=== Work required ===
Reproduce the whole listing exactly.

=== Information given ===
___

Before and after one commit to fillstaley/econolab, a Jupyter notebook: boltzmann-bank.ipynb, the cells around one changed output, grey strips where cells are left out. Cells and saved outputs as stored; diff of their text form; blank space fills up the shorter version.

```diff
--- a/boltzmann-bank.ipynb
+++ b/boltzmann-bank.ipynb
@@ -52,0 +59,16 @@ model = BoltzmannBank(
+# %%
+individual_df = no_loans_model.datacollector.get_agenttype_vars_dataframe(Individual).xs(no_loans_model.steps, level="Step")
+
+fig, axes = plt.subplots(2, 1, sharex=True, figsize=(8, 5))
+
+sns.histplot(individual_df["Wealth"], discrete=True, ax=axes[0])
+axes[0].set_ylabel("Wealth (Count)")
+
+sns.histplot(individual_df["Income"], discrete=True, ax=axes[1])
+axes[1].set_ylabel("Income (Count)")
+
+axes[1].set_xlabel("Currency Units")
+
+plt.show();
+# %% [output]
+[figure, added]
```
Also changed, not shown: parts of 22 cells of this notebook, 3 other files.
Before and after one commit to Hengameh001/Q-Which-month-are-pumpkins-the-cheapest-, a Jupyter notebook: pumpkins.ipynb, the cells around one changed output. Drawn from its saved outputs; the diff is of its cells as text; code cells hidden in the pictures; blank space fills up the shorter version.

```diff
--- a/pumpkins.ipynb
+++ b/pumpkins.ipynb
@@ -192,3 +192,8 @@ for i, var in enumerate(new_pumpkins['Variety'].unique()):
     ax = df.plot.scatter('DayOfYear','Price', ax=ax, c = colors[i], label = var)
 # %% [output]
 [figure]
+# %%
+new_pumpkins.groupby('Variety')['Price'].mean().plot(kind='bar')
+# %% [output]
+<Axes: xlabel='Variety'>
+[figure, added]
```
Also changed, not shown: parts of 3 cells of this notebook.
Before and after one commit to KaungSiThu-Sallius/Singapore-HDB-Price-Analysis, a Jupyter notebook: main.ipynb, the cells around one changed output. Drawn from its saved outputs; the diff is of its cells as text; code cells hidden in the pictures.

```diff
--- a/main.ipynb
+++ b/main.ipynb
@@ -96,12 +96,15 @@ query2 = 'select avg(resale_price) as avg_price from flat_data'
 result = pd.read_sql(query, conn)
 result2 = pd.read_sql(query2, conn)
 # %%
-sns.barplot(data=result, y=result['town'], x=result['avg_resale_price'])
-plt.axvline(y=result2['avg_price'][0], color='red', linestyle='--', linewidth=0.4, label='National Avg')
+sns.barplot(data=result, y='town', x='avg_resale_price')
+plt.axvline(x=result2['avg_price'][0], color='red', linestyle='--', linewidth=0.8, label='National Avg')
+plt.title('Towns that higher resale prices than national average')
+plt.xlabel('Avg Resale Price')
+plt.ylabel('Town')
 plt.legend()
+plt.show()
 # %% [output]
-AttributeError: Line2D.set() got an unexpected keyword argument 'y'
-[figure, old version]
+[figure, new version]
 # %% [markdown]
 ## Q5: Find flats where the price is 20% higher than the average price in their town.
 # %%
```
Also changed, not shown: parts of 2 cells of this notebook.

___

=== Solution to this task ===
Before and after one commit to fillstaley/econolab, a Jupyter notebook: boltzmann-bank.ipynb, the cells around one changed output, grey strips where cells are left out. Cells and saved outputs as stored; diff of their text form; blank space fills up the shorter version.

```diff
--- a/boltzmann-bank.ipynb
+++ b/boltzmann-bank.ipynb
@@ -52,0 +59,16 @@ model = BoltzmannBank(
+# %%
+individual_df = no_loans_model.datacollector.get_agenttype_vars_dataframe(Individual).xs(no_loans_model.steps, level="Step")
+
+fig, axes = plt.subplots(2, 1, sharex=True, figsize=(8, 5))
+
+sns.histplot(individual_df["Wealth"], discrete=True, ax=axes[0])
+axes[0].set_ylabel("Wealth (Count)")
+
+sns.histplot(individual_df["Income"], discrete=True, ax=axes[1])
+axes[1].set_ylabel("Income (Count)")
+
+axes[1].set_xlabel("Currency Units")
+
+plt.show();
+# %% [output]
+[figure, added]
```
Also changed, not shown: parts of 22 cells of this notebook, 3 other files.
Before and after one commit to Hengameh001/Q-Which-month-are-pumpkins-the-cheapest-, a Jupyter notebook: pumpkins.ipynb, the cells around one changed output. Drawn from its saved outputs; the diff is of its cells as text; code cells hidden in the pictures; blank space fills up the shorter version.

```diff
--- a/pumpkins.ipynb
+++ b/pumpkins.ipynb
@@ -192,3 +192,8 @@ for i, var in enumerate(new_pumpkins['Variety'].unique()):
     ax = df.plot.scatter('DayOfYear','Price', ax=ax, c = colors[i], label = var)
 # %% [output]
 [figure]
+# %%
+new_pumpkins.groupby('Variety')['Price'].mean().plot(kind='bar')
+# %% [output]
+<Axes: xlabel='Variety'>
+[figure, added]
```
Also changed, not shown: parts of 3 cells of this notebook.
Before and after one commit to KaungSiThu-Sallius/Singapore-HDB-Price-Analysis, a Jupyter notebook: main.ipynb, the cells around one changed output. Drawn from its saved outputs; the diff is of its cells as text; code cells hidden in the pictures.

```diff
--- a/main.ipynb
+++ b/main.ipynb
@@ -96,12 +96,15 @@ query2 = 'select avg(resale_price) as avg_price from flat_data'
 result = pd.read_sql(query, conn)
 result2 = pd.read_sql(query2, conn)
 # %%
-sns.barplot(data=result, y=result['town'], x=result['avg_resale_price'])
-plt.axvline(y=result2['avg_price'][0], color='red', linestyle='--', linewidth=0.4, label='National Avg')
+sns.barplot(data=result, y='town', x='avg_resale_price')
+plt.axvline(x=result2['avg_price'][0], color='red', linestyle='--', linewidth=0.8, label='National Avg')
+plt.title('Towns that higher resale prices than national average')
+plt.xlabel('Avg Resale Price')
+plt.ylabel('Town')
 plt.legend()
+plt.show()
 # %% [output]
-AttributeError: Line2D.set() got an unexpected keyword argument 'y'
-[figure, old version]
+[figure, new version]
 # %% [markdown]
 ## Q5: Find flats where the price is 20% higher than the average price in their town.
 # %%
```
Also changed, not shown: parts of 2 cells of this notebook.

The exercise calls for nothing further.